From top: Minister for Finance and Public Expenditure and Reform Paschal Donohoe TD addressing the Dail about Budget 2018 last year on TVs in Arnotts; Michael Taft
We need to broaden our tax base, keep taxes on the productive economy as low as possible and shift taxation on to unproductive capital, unearned income and environmentally-degrading activities.
That’s why Dr. Tom McDonnell’s proposed net wealth tax (A Household Net Wealth Tax in the Republic of Ireland: Some Considerations) is so welcome. It ticks all these boxes.
During the recession and austerity years, the wealth tax featured as a proposal. Since then, it has disappeared from the public debate. Now is the time to put it back on the agenda.
There are a couple of starting points to this discussion:
* A wealth tax is merely an extension of the property tax to all property – both real and financial property. The exemption of financial property from the current property tax is a significant subsidy to high-income groups.
- There isn’t a pot-of-gold in a wealth tax. It can raise significant sums (see below) but it is only one piece of a broad tax mosaic.
What kind of wealth is held in Ireland? The ESRI report – Scenarios and Distributional Implications of a Household Wealth Tax in Ireland – reproduces data from the CSO:
Nearly 60 percent of all wealth is held in land, buildings or other real assets, excluding farms. Financial assets are in blue and make up 12 of the total. In total, there was over €480 billion in gross assets in 2013. A net wealth tax, however, would tax wealth after debts are deducted. Debts made up 25 percent of gross wealth.
What would a net wealth tax look like?
Tom proposes a high threshold, a minimum of exemptions and reliefs and a low, single rate tax. An example of this would be a threshold of €1 million net assets (only the value of assets above this amount would be taxed); no exemptions except for pension rights; and a net wealth tax rate of 0.5 percent.
A rate of 0.5 percent may seem low but a government would have to balance the desire to increase revenue with the danger of capital flight / tax avoidance (though capital flight is less of a danger than in the past given the cooperation of taxing authorities in the EU and beyond). 0.5 percent is not high enough to frighten the tax-avoidance horses.
How much would such a tax raise?
It depends on the design. The ESRI provides nine scenarios based on different thresholds, exemptions and rates. I don’t intend to go through all of these (they are on page 24 of the ESRI report, link provided above). There are two scenarios that are close to the above design:
* First, a threshold of €1 million (double if married) with additional relief for children and a tax rate of 1 percent with few exemptions. This would have generated €248 million in 2013 and affected just 1.5% of households.
* Second, a threshold of €500,000 (double if married) with additional relief for children. With few exemptions and a tax rate of 1 percent, this would have generated €622 million in 2013 and affected 6% of households. In both cases
In both scenarios, a 0.5 percent tax rate would halve the projected revenue.
We would need to introduce a mechanism to protect cash-poor, asset-rich households.

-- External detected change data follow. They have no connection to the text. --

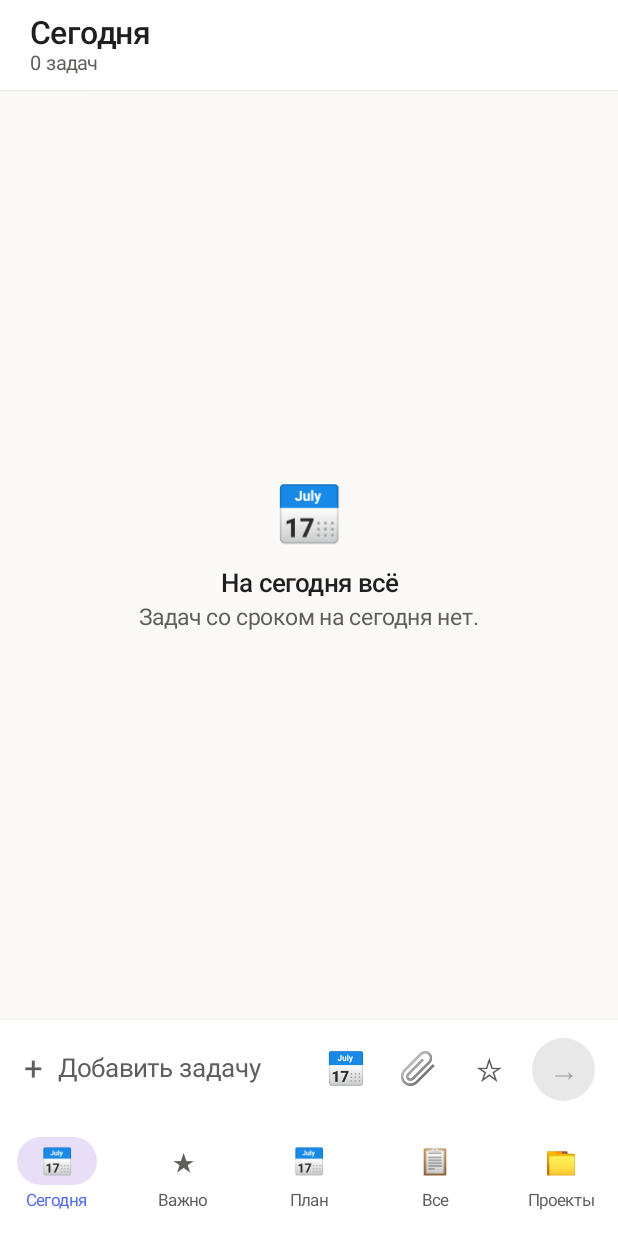
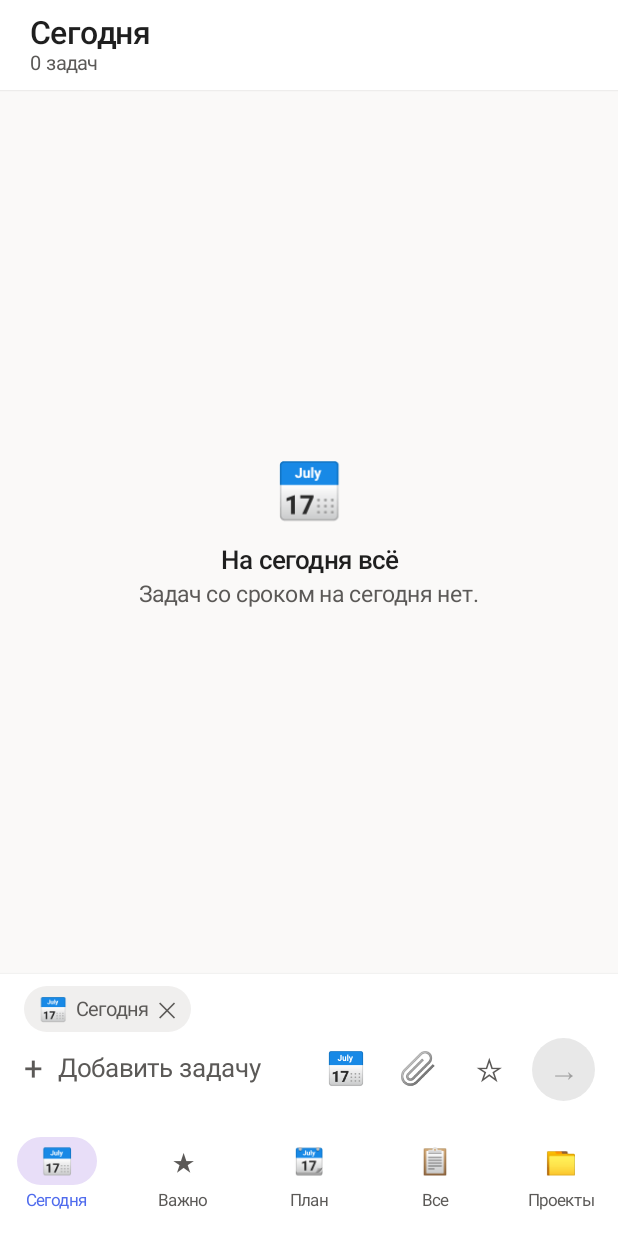
Before and after one commit to l1me999/TaskFlow, an Android app built with Jetpack Compose: the screen it shows after launch (MainActivity), on a phone screen of 412 x 824 dp. Run offline under Robolectric (Android 15) with nearby library versions, the phone set to English and light mode, and no system bars.

Commit message:
Fix quick-add placement and theme contrast
Quick add from a smart list now keeps the task visible: Today and Planned default the due date to today, Important defaults the star. The desktop column uses a Scaffold so the list cannot squeeze the input bar to zero height, and the empty state respects its modifier.

Theme: a root Surface sets LocalContentColor, so text no longer falls back to black on dark backgrounds; secondary colors raised for contrast in both schemes.

Docs updated for schemaVersion 2, scopes and the new UI; tests cover the quick-add defaults.

```diff
--- a/shared/src/commonMain/kotlin/dev/amirg/taskflow/ui/QuickAddBar.kt
+++ b/shared/src/commonMain/kotlin/dev/amirg/taskflow/ui/QuickAddBar.kt
@@ -58,11 +58,13 @@ import dev.amirg.taskflow.platform.isoDateFromEpochMillisUtc
 fun QuickAddBar(
     today: String,
     onAttach: () -> Unit,
+    defaultDueDate: String? = null,
+    defaultImportant: Boolean = false,
     onSubmit: (title: String, dueDate: String?, important: Boolean) -> Unit,
 ) {
     var title by remember { mutableStateOf("") }
-    var dueDate by remember { mutableStateOf<String?>(null) }
-    var important by remember { mutableStateOf(false) }
+    var dueDate by remember(defaultDueDate) { mutableStateOf(defaultDueDate) }
+    var important by remember(defaultImportant) { mutableStateOf(defaultImportant) }
     var dateMenuOpen by remember { mutableStateOf(false) }
     var showDatePicker by remember { mutableStateOf(false) }
     val focusRequester = remember { FocusRequester() }
@@ -72,8 +74,8 @@ fun QuickAddBar(
         if (trimmed.isEmpty()) return
         onSubmit(trimmed, dueDate, important)
         title = ""
-        dueDate = null
-        important = false
+        dueDate = defaultDueDate
+        important = defaultImportant
         runCatching { focusRequester.requestFocus() }
     }
 
--- a/shared/src/commonMain/kotlin/dev/amirg/taskflow/ui/Sidebar.kt
+++ b/shared/src/commonMain/kotlin/dev/amirg/taskflow/ui/Sidebar.kt
@@ -101,7 +101,7 @@ fun Sidebar(
             view = view,
             scope = TaskScope.Planned,
             label = "Планируемое",
-            icon = "📅",
+            icon = "📆",
             count = data.openCount(TaskScope.Planned, today),
             onSelect = onSelect,
         )
--- a/shared/src/commonMain/kotlin/dev/amirg/taskflow/ui/TaskList.kt
+++ b/shared/src/commonMain/kotlin/dev/amirg/taskflow/ui/TaskList.kt
@@ -34,7 +34,6 @@ import androidx.compose.runtime.remember
 import androidx.compose.runtime.setValue
 import androidx.compose.ui.Alignment
 import androidx.compose.ui.Modifier
-import androidx.compose.ui.graphics.Color
 import androidx.compose.ui.text.style.TextDecoration
 import androidx.compose.ui.text.style.TextOverflow
 import androidx.compose.ui.unit.dp
@@ -62,7 +61,7 @@ fun TaskListContent(
     var showCompleted by remember(view) { mutableStateOf(false) }
 
     if (active.isEmpty() && completed.isEmpty()) {
-        EmptyState(view)
+        EmptyState(view, modifier)
         return
     }
 
@@ -276,18 +275,18 @@ private fun CompletedHeader(count: Int, expanded: Boolean, onToggle: () -> Unit)
 }
 
 @Composable
-private fun EmptyState(view: TaskView) {
+private fun EmptyState(view: TaskView, modifier: Modifier = Modifier) {
     val (icon, title, hint) = when (view) {
         TaskView.Today -> Triple("📅", "На сегодня всё", "Задач со сроком на сегодня нет.")
         TaskView.Important -> Triple("★", "Нет важных задач", "Отметьте задачу звёздочкой, чтобы она появилась здесь.")
-        TaskView.Planned -> Triple("📅", "Нет задач со сроком", "Задайте срок выполнения, и задача попадёт сюда.")
+        TaskView.Planned -> Triple("📆", "Нет задач со сроком", "Задайте срок выполнения, и задача попадёт сюда.")
         TaskView.All -> Triple("📋", "Пока пусто", "Добавьте первую задачу в строке ниже.")
         is TaskView.Project -> Triple("📁", "В проекте пусто", "Добавьте задачу в строке ниже.")
         TaskView.Projects -> Triple("☑", "Проектов пока нет", "Создайте проект, чтобы группировать задачи.")
     }
 
     Column(
-        Modifier
+        modifier
             .fillMaxSize()
             .padding(32.dp),
         verticalArrangement = Arrangement.Center,
--- a/shared/src/commonMain/kotlin/dev/amirg/taskflow/ui/TaskView.kt
+++ b/shared/src/commonMain/kotlin/dev/amirg/taskflow/ui/TaskView.kt
@@ -60,3 +60,16 @@ fun TaskView.subtitle(data: TaskFlowData, today: String): String = when (this) {
         "$count ${pluralRu(count, "задача", "задачи", "задач")}"
     }
 }
+
+/**
+ * A task added from a smart list should land in that list, otherwise it looks
+ * like the quick input silently ate it. "Сегодня" and "Планируемое" therefore
+ * default to today's date.
+ */
+internal fun defaultDueDateFor(view: TaskView, today: String): String? = when (view) {
+    TaskView.Today, TaskView.Planned -> today
+    TaskView.Important, TaskView.All, TaskView.Projects, is TaskView.Project -> null
+}
+
+/** Tasks added from "Важно" are important by default, matching Microsoft To Do. */
+internal fun defaultImportantFor(view: TaskView): Boolean = view == TaskView.Important
--- a/shared/src/commonMain/kotlin/dev/amirg/taskflow/ui/Theme.kt
+++ b/shared/src/commonMain/kotlin/dev/amirg/taskflow/ui/Theme.kt
@@ -1,13 +1,16 @@
 package dev.amirg.taskflow.ui
 
 import androidx.compose.foundation.isSystemInDarkTheme
+import androidx.compose.foundation.layout.fillMaxSize
 import androidx.compose.foundation.shape.RoundedCornerShape
 import androidx.compose.material3.MaterialTheme
 import androidx.compose.material3.Shapes
+import androidx.compose.material3.Surface
 import androidx.compose.material3.Typography
 import androidx.compose.material3.darkColorScheme
 import androidx.compose.material3.lightColorScheme
 import androidx.compose.runtime.Composable
+import androidx.compose.ui.Modifier
 import androidx.compose.ui.graphics.Color
 import androidx.compose.ui.text.TextStyle
 import androidx.compose.ui.text.font.FontWeight
@@ -25,9 +28,9 @@ private val LightColors = lightColorScheme(
     onBackground = Color(0xFF1F1F1F),
     surface = Color(0xFFFFFFFF),
     onSurface = Color(0xFF1F1F1F),
-    surfaceVariant = Color(0xFFF3F2F1),
-    onSurfaceVariant = Color(0xFF605E5C),
-    outline = Color(0xFF8A8886),
+    surfaceVariant = Color(0xFFF0EFEE),
+    onSurfaceVariant = Color(0xFF5B5957),
+    outline = Color(0xFF797774),
     outlineVariant = Color(0xFFE1DFDD),
     error = Color(0xFFC42B1C),
 )
@@ -43,10 +46,10 @@ private val DarkColors = darkColorScheme(
     onBackground = Color(0xFFEFEFEF),
     surface = Color(0xFF242424),
     onSurface = Color(0xFFEFEFEF),
-    surfaceVariant = Color(0xFF2E2E2E),
-    onSurfaceVariant = Color(0xFFB3B3B3),
-    outline = Color(0xFF7A7A7A),
-    outlineVariant = Color(0xFF3A3A3A),
+    surfaceVariant = Color(0xFF2F2F2F),
+    onSurfaceVariant = Color(0xFFC9C7C5),
+    outline = Color(0xFF8C8C8C),
+    outlineVariant = Color(0xFF3F3F3F),
     error = Color(0xFFFF99A0),
 )
 
@@ -75,10 +78,20 @@ private val AppShapes = Shapes(
 
 @Composable
 fun TaskFlowTheme(content: @Composable () -> Unit) {
+    val colorScheme = if (isSystemInDarkTheme()) DarkColors else LightColors
     MaterialTheme(
-        colorScheme = if (isSystemInDarkTheme()) DarkColors else LightColors,
+        colorScheme = colorScheme,
         typography = AppTypography,
         shapes = AppShapes,
-        content = content,
-    )
+    ) {
+        // A root Surface is what gives every Text a readable default color.
+        // Without it Compose falls back to black content color, which disappears
+        // on the dark background.
+        Surface(
+            modifier = Modifier.fillMaxSize(),
+            color = colorScheme.background,
+            contentColor = colorScheme.onBackground,
+            content = content,
+        )
+    }
 }
```
Also changed, not shown: shared/src/commonMain/kotlin/dev/amirg/taskflow/ui/App.kt (+43 -23 lines), 3 other files.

This is usually done by ensuring that the wealth tax does not exceed x amount of income. This can either be exempted or postponed until such time as payment can be made out of the sale or disposition of the asset (e.g. inheritance).
In short, we are looking at somewhere between €125 and €300 million in revenue for a net wealth tax of 0.5 percent.
However, it should be noted that this is based on 2013 data. Since then the Central Bank has estimated that net household wealth has increased by a massive two-thirds. So revenue would be higher today.
A net wealth tax is not the answer to all our problems. But it can make a small contribution to equality. The top 10 percent income group takes 26 percent of all income, including social transfers. However, the top 10 percent owns over 50 percent of all wealth. Wealth is far more unevenly distributed than income.
And there is one further advantage. A net wealth tax can create a new audit trail for the Revenue Commissioners who can use this to compare other tax receipts from high-net individuals.
This should not be seen as a stand-alone tax (though it is an extension of the current property tax). It should be part of a drive to increase taxation on assets and unearned income: increasing inheritance and gift tax, higher taxes on unproductive capital activity (currency speculation, property transactions) – leading to the ultimate goal of treating income from capital and labour equally for tax purposes.
Budget 2019 could be that start.
Michael Taft is a researcher for SIPTU and author of the political economy blog, Notes on the Front.